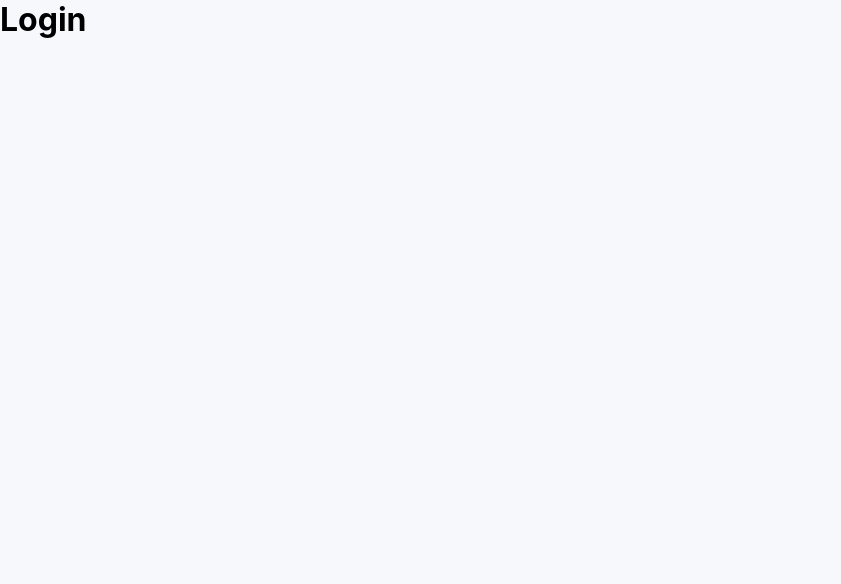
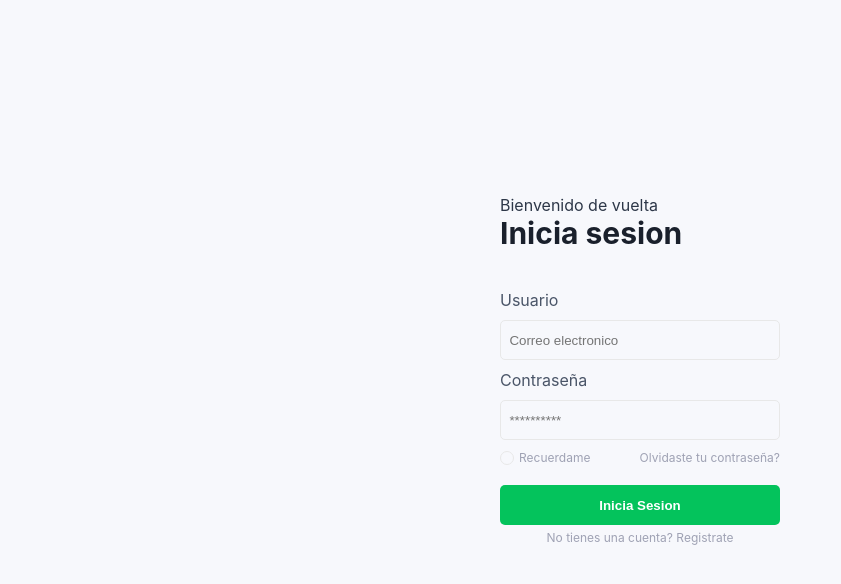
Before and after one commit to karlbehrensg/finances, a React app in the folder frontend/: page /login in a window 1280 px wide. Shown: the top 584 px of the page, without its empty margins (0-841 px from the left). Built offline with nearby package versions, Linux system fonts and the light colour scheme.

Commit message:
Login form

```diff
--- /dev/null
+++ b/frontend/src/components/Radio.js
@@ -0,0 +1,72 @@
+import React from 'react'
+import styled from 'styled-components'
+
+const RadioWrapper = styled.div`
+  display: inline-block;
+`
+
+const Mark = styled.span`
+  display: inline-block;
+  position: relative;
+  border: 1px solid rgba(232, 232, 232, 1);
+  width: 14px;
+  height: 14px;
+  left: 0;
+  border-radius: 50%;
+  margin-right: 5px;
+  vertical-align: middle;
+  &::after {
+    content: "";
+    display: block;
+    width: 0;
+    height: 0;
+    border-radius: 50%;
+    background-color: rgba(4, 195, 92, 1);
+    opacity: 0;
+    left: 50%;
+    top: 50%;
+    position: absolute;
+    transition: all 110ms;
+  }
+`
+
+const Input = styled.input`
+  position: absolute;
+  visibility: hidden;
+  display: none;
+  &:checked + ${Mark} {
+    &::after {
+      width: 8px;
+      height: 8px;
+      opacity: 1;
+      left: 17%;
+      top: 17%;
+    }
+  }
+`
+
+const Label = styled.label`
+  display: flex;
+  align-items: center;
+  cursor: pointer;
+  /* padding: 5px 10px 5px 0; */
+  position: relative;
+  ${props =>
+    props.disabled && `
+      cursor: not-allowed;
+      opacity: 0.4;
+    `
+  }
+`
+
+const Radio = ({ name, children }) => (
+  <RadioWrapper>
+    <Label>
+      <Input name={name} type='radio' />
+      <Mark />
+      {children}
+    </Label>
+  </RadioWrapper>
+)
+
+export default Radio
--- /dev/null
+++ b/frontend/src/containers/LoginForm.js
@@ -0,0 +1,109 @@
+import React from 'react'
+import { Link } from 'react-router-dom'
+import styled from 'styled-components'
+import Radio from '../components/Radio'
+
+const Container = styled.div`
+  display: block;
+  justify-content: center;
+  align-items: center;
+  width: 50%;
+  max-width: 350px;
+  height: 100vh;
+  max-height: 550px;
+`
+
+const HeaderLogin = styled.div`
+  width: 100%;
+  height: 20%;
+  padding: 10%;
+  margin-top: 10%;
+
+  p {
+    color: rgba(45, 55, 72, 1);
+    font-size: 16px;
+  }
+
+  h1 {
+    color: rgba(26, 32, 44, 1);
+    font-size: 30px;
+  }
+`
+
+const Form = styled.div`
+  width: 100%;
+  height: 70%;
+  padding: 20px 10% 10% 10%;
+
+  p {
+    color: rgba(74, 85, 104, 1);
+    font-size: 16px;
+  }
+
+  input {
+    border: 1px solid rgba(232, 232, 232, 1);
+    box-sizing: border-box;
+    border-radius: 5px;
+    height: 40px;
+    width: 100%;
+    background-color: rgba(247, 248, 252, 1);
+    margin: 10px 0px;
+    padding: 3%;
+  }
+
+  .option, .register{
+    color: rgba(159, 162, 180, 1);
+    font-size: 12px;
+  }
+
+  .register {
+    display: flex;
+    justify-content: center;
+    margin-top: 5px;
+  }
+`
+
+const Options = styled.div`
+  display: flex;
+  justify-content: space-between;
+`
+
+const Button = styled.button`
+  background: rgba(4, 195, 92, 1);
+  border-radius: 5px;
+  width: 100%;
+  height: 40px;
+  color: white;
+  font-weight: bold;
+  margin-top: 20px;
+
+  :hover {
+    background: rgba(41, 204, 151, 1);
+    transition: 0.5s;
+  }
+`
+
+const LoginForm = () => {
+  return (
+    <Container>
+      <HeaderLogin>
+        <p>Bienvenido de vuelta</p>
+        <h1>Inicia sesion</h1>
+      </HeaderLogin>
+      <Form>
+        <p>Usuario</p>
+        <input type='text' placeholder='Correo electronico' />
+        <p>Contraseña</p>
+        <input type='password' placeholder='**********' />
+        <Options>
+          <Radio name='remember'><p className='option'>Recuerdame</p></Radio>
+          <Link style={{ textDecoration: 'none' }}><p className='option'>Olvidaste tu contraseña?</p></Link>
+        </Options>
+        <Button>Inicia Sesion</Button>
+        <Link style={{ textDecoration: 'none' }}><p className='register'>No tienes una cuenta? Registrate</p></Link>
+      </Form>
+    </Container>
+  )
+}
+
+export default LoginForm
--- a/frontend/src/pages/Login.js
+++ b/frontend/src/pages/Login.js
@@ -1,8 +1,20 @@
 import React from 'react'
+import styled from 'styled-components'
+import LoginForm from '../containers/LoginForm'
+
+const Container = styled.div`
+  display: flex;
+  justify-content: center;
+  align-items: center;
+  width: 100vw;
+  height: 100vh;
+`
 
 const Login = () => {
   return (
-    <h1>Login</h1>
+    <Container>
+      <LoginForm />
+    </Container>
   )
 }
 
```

**What this task involves**
Leaving out the pictures, output each line above exactly as it is.

**Task response**
Before and after one commit to karlbehrensg/finances, a React app in the folder frontend/: page /login in a window 1280 px wide. Shown: the top 584 px of the page, without its empty margins (0-841 px from the left). Built offline with nearby package versions, Linux system fonts and the light colour scheme.

Commit message:
Login form

```diff
--- /dev/null
+++ b/frontend/src/components/Radio.js
@@ -0,0 +1,72 @@
+import React from 'react'
+import styled from 'styled-components'
+
+const RadioWrapper = styled.div`
+  display: inline-block;
+`
+
+const Mark = styled.span`
+  display: inline-block;
+  position: relative;
+  border: 1px solid rgba(232, 232, 232, 1);
+  width: 14px;
+  height: 14px;
+  left: 0;
+  border-radius: 50%;
+  margin-right: 5px;
+  vertical-align: middle;
+  &::after {
+    content: "";
+    display: block;
+    width: 0;
+    height: 0;
+    border-radius: 50%;
+    background-color: rgba(4, 195, 92, 1);
+    opacity: 0;
+    left: 50%;
+    top: 50%;
+    position: absolute;
+    transition: all 110ms;
+  }
+`
+
+const Input = styled.input`
+  position: absolute;
+  visibility: hidden;
+  display: none;
+  &:checked + ${Mark} {
+    &::after {
+      width: 8px;
+      height: 8px;
+      opacity: 1;
+      left: 17%;
+      top: 17%;
+    }
+  }
+`
+
+const Label = styled.label`
+  display: flex;
+  align-items: center;
+  cursor: pointer;
+  /* padding: 5px 10px 5px 0; */
+  position: relative;
+  ${props =>
+    props.disabled && `
+      cursor: not-allowed;
+      opacity: 0.4;
+    `
+  }
+`
+
+const Radio = ({ name, children }) => (
+  <RadioWrapper>
+    <Label>
+      <Input name={name} type='radio' />
+      <Mark />
+      {children}
+    </Label>
+  </RadioWrapper>
+)
+
+export default Radio
--- /dev/null
+++ b/frontend/src/containers/LoginForm.js
@@ -0,0 +1,109 @@
+import React from 'react'
+import { Link } from 'react-router-dom'
+import styled from 'styled-components'
+import Radio from '../components/Radio'
+
+const Container = styled.div`
+  display: block;
+  justify-content: center;
+  align-items: center;
+  width: 50%;
+  max-width: 350px;
+  height: 100vh;
+  max-height: 550px;
+`
+
+const HeaderLogin = styled.div`
+  width: 100%;
+  height: 20%;
+  padding: 10%;
+  margin-top: 10%;
+
+  p {
+    color: rgba(45, 55, 72, 1);
+    font-size: 16px;
+  }
+
+  h1 {
+    color: rgba(26, 32, 44, 1);
+    font-size: 30px;
+  }
+`
+
+const Form = styled.div`
+  width: 100%;
+  height: 70%;
+  padding: 20px 10% 10% 10%;
+
+  p {
+    color: rgba(74, 85, 104, 1);
+    font-size: 16px;
+  }
+
+  input {
+    border: 1px solid rgba(232, 232, 232, 1);
+    box-sizing: border-box;
+    border-radius: 5px;
+    height: 40px;
+    width: 100%;
+    background-color: rgba(247, 248, 252, 1);
+    margin: 10px 0px;
+    padding: 3%;
+  }
+
+  .option, .register{
+    color: rgba(159, 162, 180, 1);
+    font-size: 12px;
+  }
+
+  .register {
+    display: flex;
+    justify-content: center;
+    margin-top: 5px;
+  }
+`
+
+const Options = styled.div`
+  display: flex;
+  justify-content: space-between;
+`
+
+const Button = styled.button`
+  background: rgba(4, 195, 92, 1);
+  border-radius: 5px;
+  width: 100%;
+  height: 40px;
+  color: white;
+  font-weight: bold;
+  margin-top: 20px;
+
+  :hover {
+    background: rgba(41, 204, 151, 1);
+    transition: 0.5s;
+  }
+`
+
+const LoginForm = () => {
+  return (
+    <Container>
+      <HeaderLogin>
+        <p>Bienvenido de vuelta</p>
+        <h1>Inicia sesion</h1>
+      </HeaderLogin>
+      <Form>
+        <p>Usuario</p>
+        <input type='text' placeholder='Correo electronico' />
+        <p>Contraseña</p>
+        <input type='password' placeholder='**********' />
+        <Options>
+          <Radio name='remember'><p className='option'>Recuerdame</p></Radio>
+          <Link style={{ textDecoration: 'none' }}><p className='option'>Olvidaste tu contraseña?</p></Link>
+        </Options>
+        <Button>Inicia Sesion</Button>
+        <Link style={{ textDecoration: 'none' }}><p className='register'>No tienes una cuenta? Registrate</p></Link>
+      </Form>
+    </Container>
+  )
+}
+
+export default LoginForm
--- a/frontend/src/pages/Login.js
+++ b/frontend/src/pages/Login.js
@@ -1,8 +1,20 @@
 import React from 'react'
+import styled from 'styled-components'
+import LoginForm from '../containers/LoginForm'
+
+const Container = styled.div`
+  display: flex;
+  justify-content: center;
+  align-items: center;
+  width: 100vw;
+  height: 100vh;
+`
 
 const Login = () => {
   return (
-    <h1>Login</h1>
+    <Container>
+      <LoginForm />
+    </Container>
   )
 }
 
```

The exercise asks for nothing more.